(Reuters) – President Donald Trump on Wednesday called Puerto Rico “one of the most corrupt places on earth” as the U.S. territory prepared for a hit by Tropical Storm Dorian, which brought back memories on the island of devastation from hurricanes two years ago.
Puerto Rico is still struggling to recover from back-to-back hurricanes in 2017, which killed about 3,000 people just months after it filed for bankruptcy.
Dorian was bearing down on Puerto Rico from the southeast and was expected to become a hurricane soon as it barrels towards Florida, which it could hit as a major hurricane.
After approving an emergency declaration for Puerto Rico late on Tuesday, Trump took a swipe at the U.S. territory in a tweet on Wednesday morning.
“Puerto Rico is one of the most corrupt places on earth. Their political system is broken and their politicians are either Incompetent or Corrupt. Congress approved Billions of Dollars last time, more than anyplace else has ever gotten, and it is sent to Crooked Pols. No good!” Trump wrote.

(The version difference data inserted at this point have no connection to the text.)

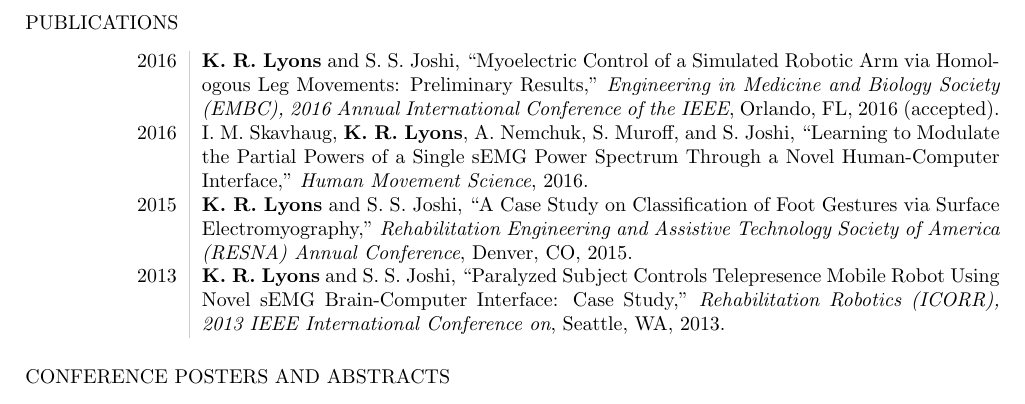
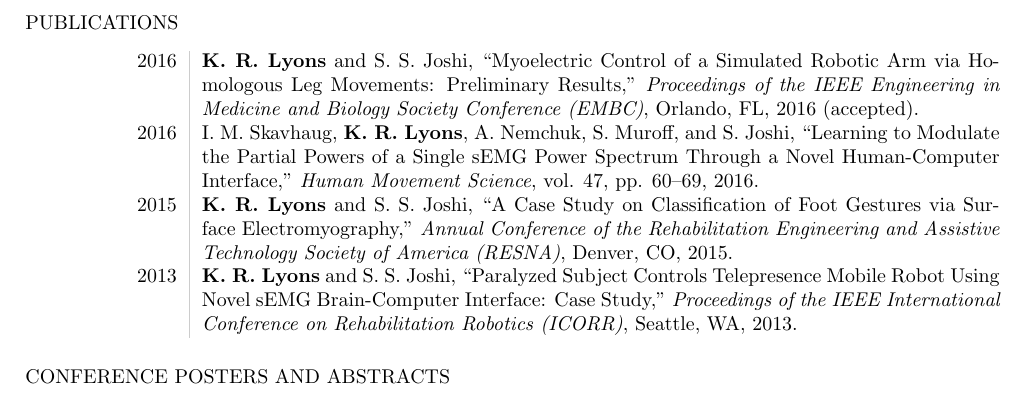
Before and after one commit to ixjlyons/cv, a LaTeX CV (cv.tex): part of page 2 of 2, cut so that both start at the same text. Compiled offline with pdfLaTeX.

Commit message:
A little cleanup of publication list.

```diff
--- a/cv.tex
+++ b/cv.tex
@@ -125,8 +125,8 @@
         \textbf{K. R. Lyons} and S. S. Joshi,
         ``Myoelectric Control of a Simulated Robotic Arm via Homologous Leg
             Movements: Preliminary Results,''
-        \emph{Engineering in Medicine and Biology Society (EMBC), 2016 Annual
-            International Conference of the IEEE},
+        \emph{Proceedings of the IEEE Engineering in Medicine and Biology
+            Society Conference (EMBC)},
         Orlando, FL,
         2016
         (accepted).\\
@@ -137,7 +137,7 @@
             Joshi,
         ``Learning to Modulate the Partial Powers of a Single sEMG Power
             Spectrum Through a Novel Human-Computer Interface,''
-        \emph{Human Movement Science},
+        \emph{Human Movement Science}, vol. 47, pp. 60--69,
         2016.\\
     [5pt]
     % RESNA 2015
@@ -145,8 +145,8 @@
         \textbf{K. R. Lyons} and S. S. Joshi,
         ``A Case Study on Classification of Foot Gestures via Surface
             Electromyography,''
-        \emph{Rehabilitation Engineering and Assistive Technology Society of
-            America (RESNA) Annual Conference},
+        \emph{Annual Conference of the Rehabilitation Engineering and Assistive
+            Technology Society of America (RESNA)},
         Denver, CO,
         2015.\\
     [5pt]
@@ -155,8 +155,8 @@
         \textbf{K. R. Lyons} and S. S. Joshi,
         ``Paralyzed Subject Controls Telepresence Mobile Robot Using Novel
             {sEMG} Brain-Computer Interface: Case Study,''
-        \emph{Rehabilitation Robotics (ICORR), 2013 IEEE International
-            Conference on},
+        \emph{Proceedings of the IEEE International Conference on
+            Rehabilitation Robotics (ICORR)},
         Seattle, WA,
         2013.\\
 \end{tabular}
```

Trump has a history of disputes with Puerto Rico’s leaders. He was heavily criticized for a tepid response to the 2017 hurricanes that battered Puerto Rico.
This week, Democrats in the U.S. Congress also slammed him for shifting $271 million earmarked for disaster aid and cyber security to pay for detention facilities and courts for migrants arriving at the U.S.-Mexico border.
House of Representatives Speaker Nancy Pelosi, a Democrat, on Tuesday described the shift as “stealing from appropriated funds.”
The Miami-based National Hurricane Center (NHC) said Dorian was blowing maximum sustained winds of 70 mph (110 kph) about 25 miles southeast of the island of St. Croix on Wednesday morning.
“Dorian is forecast to be near hurricane strength when it approaches the Virgin Islands and Puerto Rico,” the NHC said.
Puerto Rican officials warned that the eastern part of the island should brace for particularly heavy rains.
“We are better prepared than when Hurricane Maria attacked our island,” Puerto Rico Governor Wanda Vazquez said on Tuesday.
Vazquez, who took office this month after political turmoil led to the resignation of her predecessor, said preparations for the storm were more than 90% complete.
Infrastructure ranging from electric power lines to telecommunications and banking networks were in better shape than they had been in 2017, she added.
Two years ago, Puerto Rico was recovering from Hurricane Irma when Hurricane Maria struck in September 2017, destroying roads and bridges and leaving much of the Caribbean island without electricity for months.
The U.S. response to Maria became highly politicized as the Trump administration was criticized as being slow to recognize the extent of the devastation and in providing disaster relief to Puerto Rico, an island of more than 3 million people. Trump later disputed Puerto Rico’s official death toll of 3,000.
Hogan Gidley, a White House deputy press secretary, accused Puerto Rican authorities on Wednesday of misusing taxpayer funds in the 2017 hurricanes.
“The money we sent down there, we now know, several on the ground have been indicted for misusing that money, giving it to politicians as bonuses, watching that food rot in the ports, the water went bad,” he told reporters.
Puerto Rican public schools are closed on Wednesday and public workers have been instructed to stay home, Vazquez said.
Royal Caribbean’s cruise liner “Allure of the Sea” canceled a scheduled visit to the island on Thursday, and Carnival Cruise Line also adjusted its itineraries, the governor said.
The NHC’s latest forecasts predict that Dorian could reach Florida as a major hurricane early on Monday.
The Dominican Republic has also upped storm preparations. Juan Manuel Mendez, director of the emergency operations center, said authorities have identified 3,000 buildings that can be converted into shelters, with capacity for up to 800,000 people.
(Reporting by Andrew Hay; additional reporting by Ezequiel Abiu Lopez, Alex Dobuzinskis, Rebekah F Ward, Lisa Lambert and David Alexander; Writing by Julia Love; Editing by Alison Williams and Alistair Bell)